of the interior plains of Pangasinan. While the bamboo industry is spread out in different parts of the archipelago, it is only in Caboloan where the tradition of transporting bamboo-based products through the cattle caravan persists up to this day and age.
Tourism takes delight in this seemingly quaint, exotic, museum piece of cattle caravans parading at the outskirts of Manila which are occasionally used to attract foreign tourists. The Tourism office however fails to look at the caravan beyond its cultural significance.
In Pangasinan alone, handicraft industry is boasted as the top dollar earner. Ironically, the industry does not translate to the upliftment of small handicraft family businesses, more so, the mercantile needs of viajeros of the cattle caravan. It is the class of middlemen and big-time exporters who benefit from its economic advantages, citing Pepe Ferrer’s phenomenal success. Viajeros and handicraft makers alike succumb to loans with interests which middlemen force on them. In the end, they become indebted for life.
The cattle caravan is merely a recipient of reject products which did not pass the export standard NACIDA has established during Marcos time. Today, young, aggressive and mostly Chinese entrepreneurs are the ones which replaced the NACIDA, as exporters of bamboo-based products. The rejects from this exporting companies are the ones which trickle down the local market including those peddled by the caravan traders. The debilitating effect of the plastic wares’ competition against the bamboo in recent times heightens the already disadvantaged position of small merchant traders.
How will globalization affect the cattle caravans of Ancient Caboloan? Will the world economic system submerge it by its gigantic tentacles from first world capitalists? Will it be obscured by dominant cultures? Or will its recuperative nomenclature ‘glocalization’ recognize the distinctiveness of its existence? Locating the caravans of Caboloan in the context of globalization, this researcher finds the persistence of feudal culture in an age of robust commercialization and industrialization.

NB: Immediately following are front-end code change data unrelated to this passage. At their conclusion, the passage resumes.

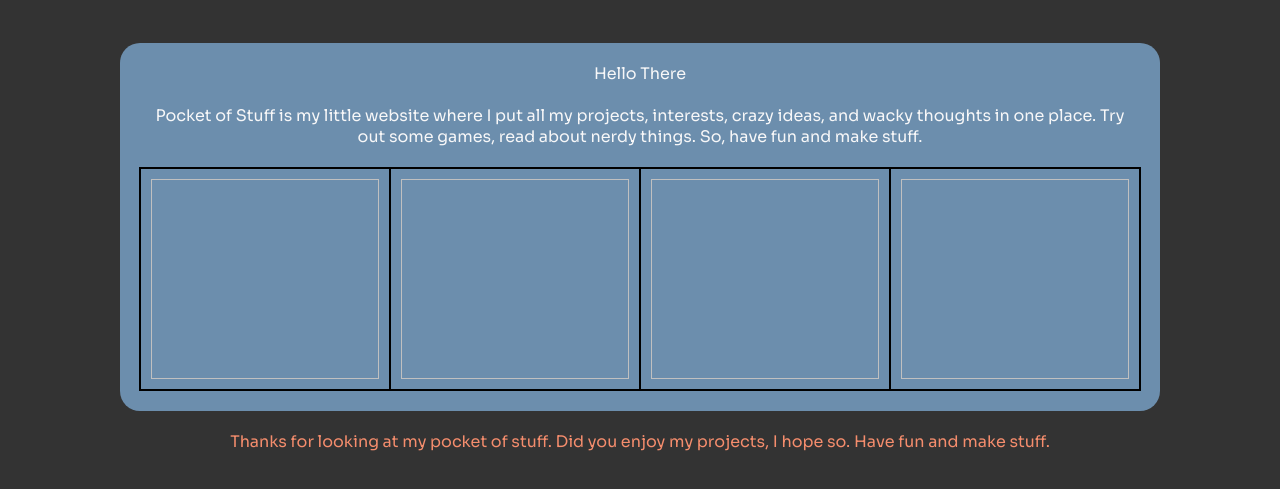
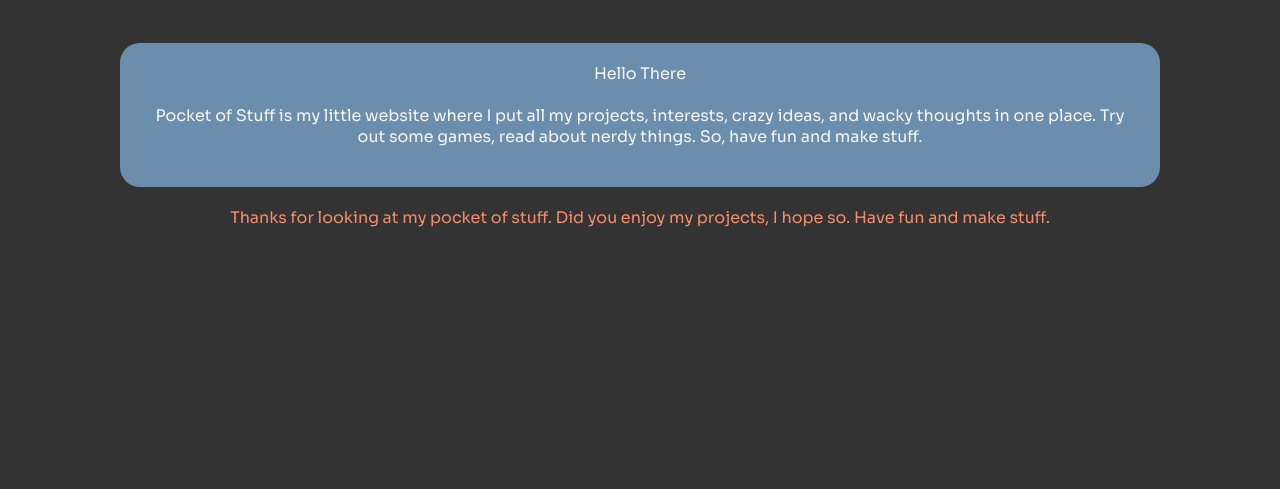
Before and after one commit to zfish3000/pocket-of-stuff, a plain HTML site: page index.html in a window 1280 px wide. Shown: the part 195-684 px from the top of the page. Drawn offline with Linux system fonts and the light colour scheme.

Commit message:
Index Work
Continued Index Work

```diff
--- a/index.html
+++ b/index.html
@@ -1,4 +1,6 @@
 <!DOCTYPE html>
+
+<!-- Made By Zachary Fisher-->
 
 <html lang="en">
 
@@ -59,6 +61,7 @@
             transition-timing-function: ease-in;
             padding: 10px;
             display: inline-block;
+            cursor: pointer;
         }
         nav a:hover {
             margin: 10px;
@@ -101,15 +104,8 @@
             margin-top: 20px;
             height: fit-content;
             width: 100%;
-            border: solid 1px black;
             justify-content: left;
             display: flex;
-        }
-        .image{
-            height: 200px;
-            width: 25%;
-            border: solid 1px black;
-            padding: 10px;
         }
         footer{
             background-color: var(--black);
@@ -142,13 +138,7 @@
         <p>Hello There</p>
         <br>
         <p> Pocket of Stuff is my little website where I put all my projects, interests, crazy ideas, and wacky thoughts in one place. Try out some games, read about nerdy things. So, have fun and make stuff.</p>
-
         <section id="images">
-
-            <img class="image">
-            <img class="image">
-            <img class="image">
-            <img class="image">
 
         </section>
 
```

In summary, this ethnocultural mapping is deemed important because it privileges the articulation and the lifeways of the folk and how their stories, narratives and thought patterns intersect in the elite construction of Pangasinan history. With this presentation, I hope that it deepened somehow your understanding of the popular cultural archetypes such as Princess Urduja and the Virgin of Manaoag. Furthermore, I hope that it gave you a sense of pride in terms of our roots and origins through the anachronistic cattle caravan and the earlier historical and trading relations between the coastal Panag-asinan and the interior Caboloan.
This general introduction to the study of Pangasinan is also hoped to expand the limited texts that we have. While we do have many schools and universities in Pangasinan concentrated mostly in Dagupan such as the University of Luzon, University